The output should be every line below that includes the word "export".

"""

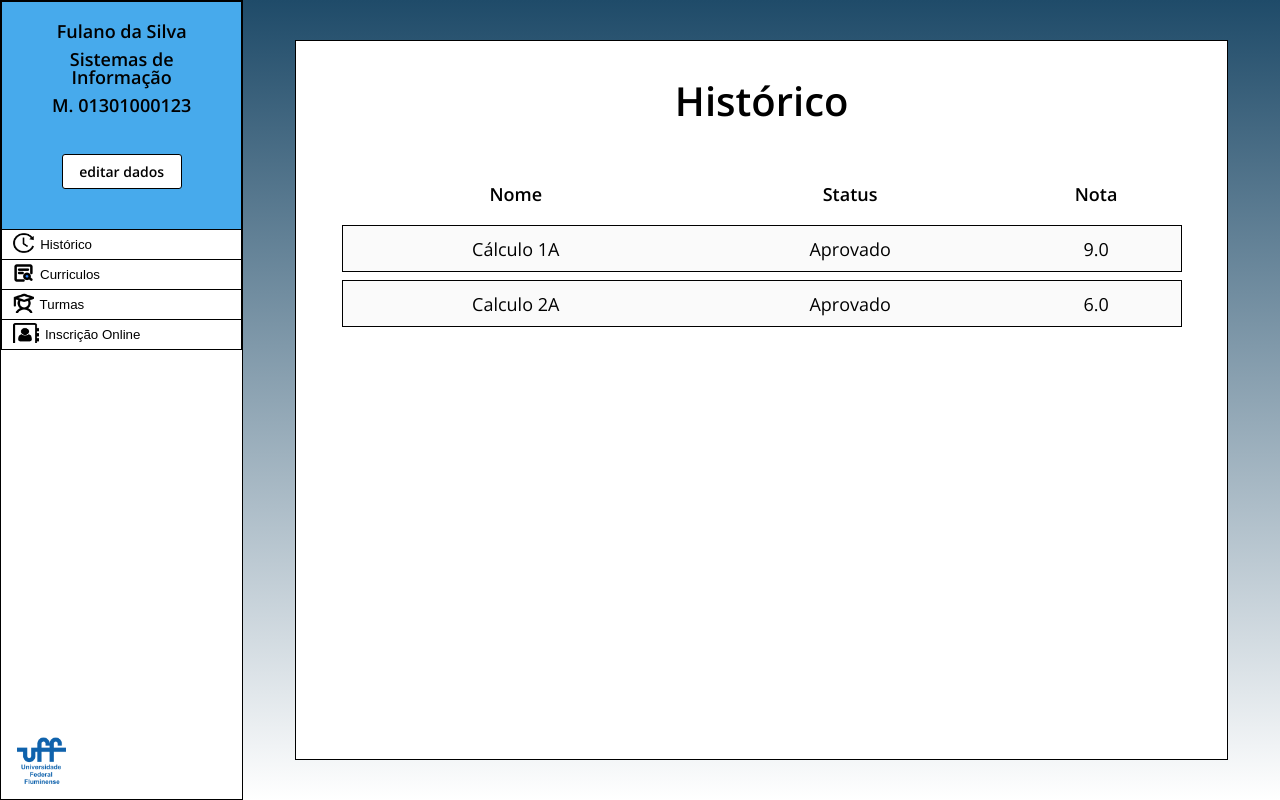
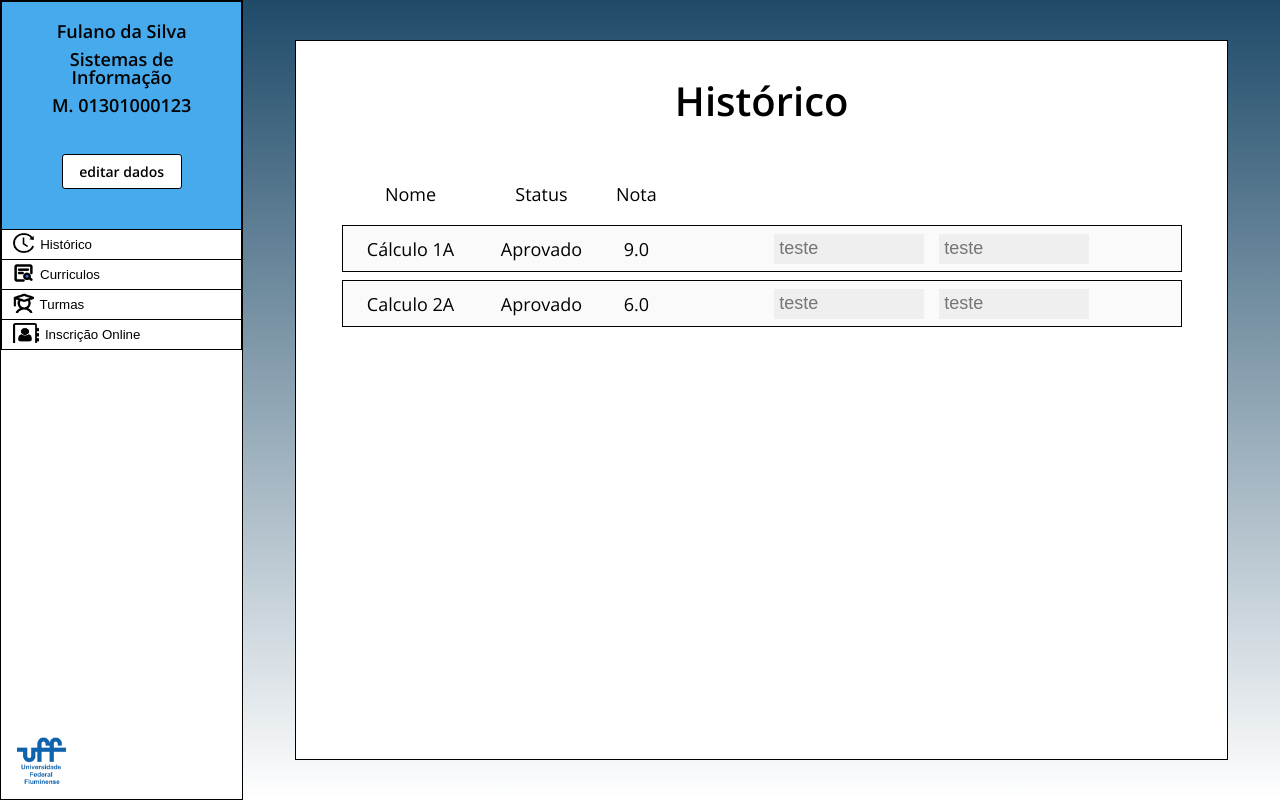
Before and after one commit to gustavo-ferreira03/projeto-iduff-front, a React (Create React App) app: page /history in a window 1280 px wide. Built offline with nearby package versions, Linux system fonts and the light colour scheme; a web font is replaced by a local one.

Commit message:
Adicionado componente TableInput

```diff
--- a/src/components/Form/LoginForm/LoginForm.jsx
+++ b/src/components/Form/LoginForm/LoginForm.jsx
@@ -9,7 +9,7 @@ import {api} from '../../../services/api'
 
 export default function LoginForm() {
   //MUDAR PARA CPF
-  const [user, setUser] = useState({email: "", password: ""})
+  const [user, setUser] = useState({cpf: "", password: ""})
 
   function handleChange(event) {
     //MUDAR PARA CPF
@@ -35,8 +35,7 @@ export default function LoginForm() {
               inputDirection="input--column"
               inputSize="input--medium"
               label="CPF (Somente números)"
-              name="email"
-              // MUDAR PARA NUMBER
+              name="cpf"
               type="text"
             />
             <Input
--- a/src/components/Form/LoginForm/LoginForm.module.css
+++ b/src/components/Form/LoginForm/LoginForm.module.css
@@ -21,7 +21,7 @@
 }
 
 .form h2 {
-    font-weight: 600;
+    font-weight: 400;
     font-size: 24px;
 }
 
--- a/src/components/Table/Table.jsx
+++ b/src/components/Table/Table.jsx
@@ -1,6 +1,6 @@
 import React from 'react'
 import styles from './Table.module.css'
-import TableRow from './TableRows/TableRows'
+import TableRow from './TableRows'
 
 // // Precisa colocar as colunas da tabela
 // const columns = [
--- a/src/components/Table/Table.module.css
+++ b/src/components/Table/Table.module.css
@@ -14,7 +14,6 @@
 
 
 .table th {
-    font-weight: 600;
     text-align: center;
     vertical-align: middle;
 }
--- /dev/null
+++ b/src/components/Table/TableInput/TableInput.jsx
@@ -0,0 +1,11 @@
+import React from 'react'
+import styles from './TableInput.module.css'
+
+export default function TableInput({placeholder, onChange}) {
+  return (
+      <div className={styles.table_input_container}>
+        <input type="number" placeholder={placeholder[0]} className={styles.table_input} onChange={onChange}/>
+        <input type="number" placeholder={placeholder[1]} className={styles.table_input} onChange={onchange}/>
+      </div>
+  )
+}
--- /dev/null
+++ b/src/components/Table/TableInput/TableInput.module.css
@@ -0,0 +1,20 @@
+.table_input {
+    width: 150px;
+    height: 30px;
+    padding: 5px;
+    margin-left: 15px;
+    font-size: 18px;
+    font-weight: 400;
+    background-color: #EFEFEF;
+    color: #C4C4C4;
+    border: none;
+}
+
+.table_input:focus {
+    outline: none;
+}
+
+.table_input::-webkit-inner-spin-button {
+    -webkit-appearance: none;
+    margin: 0;
+}
--- a/src/pages/History/History.jsx
+++ b/src/pages/History/History.jsx
@@ -1,6 +1,7 @@
 import classes from './History.module.css';
 import {Card} from '../../components/Card/Card';
 import Table from '../../components/Table/Table';
+import TableInput from '../../components/Table/TableInput/TableInput';
 
 const columns = [
     "Nome",
@@ -9,12 +10,22 @@ const columns = [
 ]
 
 const data = [
-    ["Cálculo 1A",
-    "Aprovado",
-    "9.0"],
-    ["Calculo 2A",
-    "Aprovado",
-    "6.0"]
+    [
+        "Cálculo 1A",
+        "Aprovado",
+        "9.0",
+        <TableInput
+            placeholder={['teste', 'teste']}
+        />
+    ],
+    [
+        "Calculo 2A",
+        "Aprovado",
+        "6.0",
+        <TableInput
+            placeholder={['teste', 'teste']}
+        />
+    ]
 ]
 
 export function History(){
```
Also changed, not shown: src/components/Table/TableRows.jsx (renamed from src/components/Table/TableRows/TableRows.jsx).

"""

Expected answer:
 export default function LoginForm() {
@@ -35,8 +35,7 @@ export default function LoginForm() {
+export default function TableInput({placeholder, onChange}) {
 export function History(){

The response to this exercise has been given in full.